● **Records for the task**
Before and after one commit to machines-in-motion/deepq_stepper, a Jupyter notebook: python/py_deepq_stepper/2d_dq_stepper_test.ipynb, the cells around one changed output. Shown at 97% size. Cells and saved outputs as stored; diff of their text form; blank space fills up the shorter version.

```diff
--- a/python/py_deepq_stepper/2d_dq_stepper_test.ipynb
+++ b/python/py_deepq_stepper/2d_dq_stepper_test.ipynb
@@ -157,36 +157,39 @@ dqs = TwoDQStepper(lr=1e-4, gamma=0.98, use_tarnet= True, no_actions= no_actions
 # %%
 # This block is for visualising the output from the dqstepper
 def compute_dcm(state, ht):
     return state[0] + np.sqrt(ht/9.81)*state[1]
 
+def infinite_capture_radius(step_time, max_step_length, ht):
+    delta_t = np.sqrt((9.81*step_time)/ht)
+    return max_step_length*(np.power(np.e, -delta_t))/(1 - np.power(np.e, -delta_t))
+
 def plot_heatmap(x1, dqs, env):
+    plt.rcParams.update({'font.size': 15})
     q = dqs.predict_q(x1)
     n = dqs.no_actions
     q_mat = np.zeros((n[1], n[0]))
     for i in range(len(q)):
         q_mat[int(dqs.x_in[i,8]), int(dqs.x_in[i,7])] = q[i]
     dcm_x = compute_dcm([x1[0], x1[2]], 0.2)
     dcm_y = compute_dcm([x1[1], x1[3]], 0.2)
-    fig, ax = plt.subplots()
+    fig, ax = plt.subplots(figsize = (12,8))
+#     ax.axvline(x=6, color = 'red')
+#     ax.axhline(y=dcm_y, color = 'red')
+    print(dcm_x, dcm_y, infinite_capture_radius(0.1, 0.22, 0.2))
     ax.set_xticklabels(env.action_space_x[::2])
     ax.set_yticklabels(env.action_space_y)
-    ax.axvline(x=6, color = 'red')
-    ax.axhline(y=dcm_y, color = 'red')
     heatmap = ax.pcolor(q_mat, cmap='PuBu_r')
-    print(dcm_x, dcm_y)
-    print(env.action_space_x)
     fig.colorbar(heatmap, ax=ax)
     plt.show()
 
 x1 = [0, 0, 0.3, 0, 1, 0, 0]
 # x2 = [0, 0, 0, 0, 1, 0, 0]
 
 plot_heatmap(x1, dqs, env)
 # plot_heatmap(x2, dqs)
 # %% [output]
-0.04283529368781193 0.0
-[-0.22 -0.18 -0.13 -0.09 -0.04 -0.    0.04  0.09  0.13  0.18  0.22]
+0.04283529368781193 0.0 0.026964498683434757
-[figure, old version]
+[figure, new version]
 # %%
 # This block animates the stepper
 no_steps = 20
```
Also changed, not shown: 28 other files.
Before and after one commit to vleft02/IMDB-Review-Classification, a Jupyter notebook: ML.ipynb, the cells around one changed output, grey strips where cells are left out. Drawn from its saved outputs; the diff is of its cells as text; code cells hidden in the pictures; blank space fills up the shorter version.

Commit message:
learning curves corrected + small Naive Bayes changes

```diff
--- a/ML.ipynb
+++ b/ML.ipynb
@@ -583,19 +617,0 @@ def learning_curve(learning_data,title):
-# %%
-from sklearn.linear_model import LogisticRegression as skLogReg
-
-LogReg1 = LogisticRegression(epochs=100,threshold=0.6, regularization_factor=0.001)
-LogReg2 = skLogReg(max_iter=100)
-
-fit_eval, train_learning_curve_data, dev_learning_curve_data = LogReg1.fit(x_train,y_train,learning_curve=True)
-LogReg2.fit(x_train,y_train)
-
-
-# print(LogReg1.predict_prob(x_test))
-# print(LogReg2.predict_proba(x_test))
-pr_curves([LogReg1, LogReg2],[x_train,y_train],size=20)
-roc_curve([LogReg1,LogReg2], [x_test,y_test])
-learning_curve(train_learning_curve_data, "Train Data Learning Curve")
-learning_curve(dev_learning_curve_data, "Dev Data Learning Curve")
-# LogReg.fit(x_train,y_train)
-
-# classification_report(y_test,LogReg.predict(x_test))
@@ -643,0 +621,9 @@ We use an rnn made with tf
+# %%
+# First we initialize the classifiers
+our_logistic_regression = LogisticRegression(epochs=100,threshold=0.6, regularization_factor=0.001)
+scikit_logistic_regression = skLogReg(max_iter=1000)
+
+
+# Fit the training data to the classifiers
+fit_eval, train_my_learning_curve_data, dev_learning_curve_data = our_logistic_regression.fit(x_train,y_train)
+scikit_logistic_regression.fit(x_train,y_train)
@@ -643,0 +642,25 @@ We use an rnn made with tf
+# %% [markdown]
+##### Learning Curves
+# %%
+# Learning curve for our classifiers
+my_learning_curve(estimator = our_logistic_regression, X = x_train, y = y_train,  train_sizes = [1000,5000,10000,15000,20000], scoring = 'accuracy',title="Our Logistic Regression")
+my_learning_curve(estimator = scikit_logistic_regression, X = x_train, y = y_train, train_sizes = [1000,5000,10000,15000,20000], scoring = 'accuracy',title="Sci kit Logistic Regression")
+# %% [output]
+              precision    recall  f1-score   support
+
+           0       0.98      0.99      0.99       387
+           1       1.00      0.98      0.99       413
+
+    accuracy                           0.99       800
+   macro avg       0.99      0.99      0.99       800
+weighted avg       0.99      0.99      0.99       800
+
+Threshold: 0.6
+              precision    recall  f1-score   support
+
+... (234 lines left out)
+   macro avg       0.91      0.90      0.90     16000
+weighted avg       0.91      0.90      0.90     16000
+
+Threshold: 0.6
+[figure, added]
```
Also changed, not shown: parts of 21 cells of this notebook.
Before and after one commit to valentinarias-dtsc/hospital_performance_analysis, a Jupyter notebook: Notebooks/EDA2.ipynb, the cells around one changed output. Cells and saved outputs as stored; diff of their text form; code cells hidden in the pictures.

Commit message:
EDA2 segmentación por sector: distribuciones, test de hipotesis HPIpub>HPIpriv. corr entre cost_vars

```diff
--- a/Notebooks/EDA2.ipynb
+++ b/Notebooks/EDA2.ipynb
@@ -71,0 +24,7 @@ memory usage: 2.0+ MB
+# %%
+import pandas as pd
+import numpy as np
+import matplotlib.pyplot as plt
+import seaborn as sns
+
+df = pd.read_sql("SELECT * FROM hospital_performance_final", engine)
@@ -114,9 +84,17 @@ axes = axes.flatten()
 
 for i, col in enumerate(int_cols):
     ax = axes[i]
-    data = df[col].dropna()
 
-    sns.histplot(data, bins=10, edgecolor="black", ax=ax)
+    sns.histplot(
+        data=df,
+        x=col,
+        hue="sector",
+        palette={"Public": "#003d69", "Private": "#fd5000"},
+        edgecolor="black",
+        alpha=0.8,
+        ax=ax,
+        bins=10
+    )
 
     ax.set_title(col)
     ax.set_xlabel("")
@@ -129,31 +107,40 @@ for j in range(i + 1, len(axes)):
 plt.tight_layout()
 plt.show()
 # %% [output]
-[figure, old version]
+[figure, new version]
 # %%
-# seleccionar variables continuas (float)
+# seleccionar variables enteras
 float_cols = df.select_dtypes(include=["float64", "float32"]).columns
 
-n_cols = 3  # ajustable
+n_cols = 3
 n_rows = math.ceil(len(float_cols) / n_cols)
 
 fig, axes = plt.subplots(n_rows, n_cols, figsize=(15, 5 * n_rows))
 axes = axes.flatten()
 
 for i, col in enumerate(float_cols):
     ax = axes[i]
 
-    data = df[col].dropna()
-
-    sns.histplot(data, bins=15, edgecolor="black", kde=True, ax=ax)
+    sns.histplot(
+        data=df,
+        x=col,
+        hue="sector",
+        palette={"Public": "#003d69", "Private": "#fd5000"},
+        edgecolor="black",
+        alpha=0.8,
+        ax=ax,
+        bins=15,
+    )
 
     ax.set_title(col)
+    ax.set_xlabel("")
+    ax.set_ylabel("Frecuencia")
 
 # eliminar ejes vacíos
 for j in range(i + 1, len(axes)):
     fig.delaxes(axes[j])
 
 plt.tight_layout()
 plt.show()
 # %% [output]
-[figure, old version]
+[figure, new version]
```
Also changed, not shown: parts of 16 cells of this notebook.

● **What this task involves**
Show all lines from the records above where the word "cells" occurs.

● **Written answer**
Before and after one commit to machines-in-motion/deepq_stepper, a Jupyter notebook: python/py_deepq_stepper/2d_dq_stepper_test.ipynb, the cells around one changed output. Shown at 97% size. Cells and saved outputs as stored; diff of their text form; blank space fills up the shorter version.
Before and after one commit to vleft02/IMDB-Review-Classification, a Jupyter notebook: ML.ipynb, the cells around one changed output, grey strips where cells are left out. Drawn from its saved outputs; the diff is of its cells as text; code cells hidden in the pictures; blank space fills up the shorter version.
Also changed, not shown: parts of 21 cells of this notebook.
Before and after one commit to valentinarias-dtsc/hospital_performance_analysis, a Jupyter notebook: Notebooks/EDA2.ipynb, the cells around one changed output. Cells and saved outputs as stored; diff of their text form; code cells hidden in the pictures.
Also changed, not shown: parts of 16 cells of this notebook.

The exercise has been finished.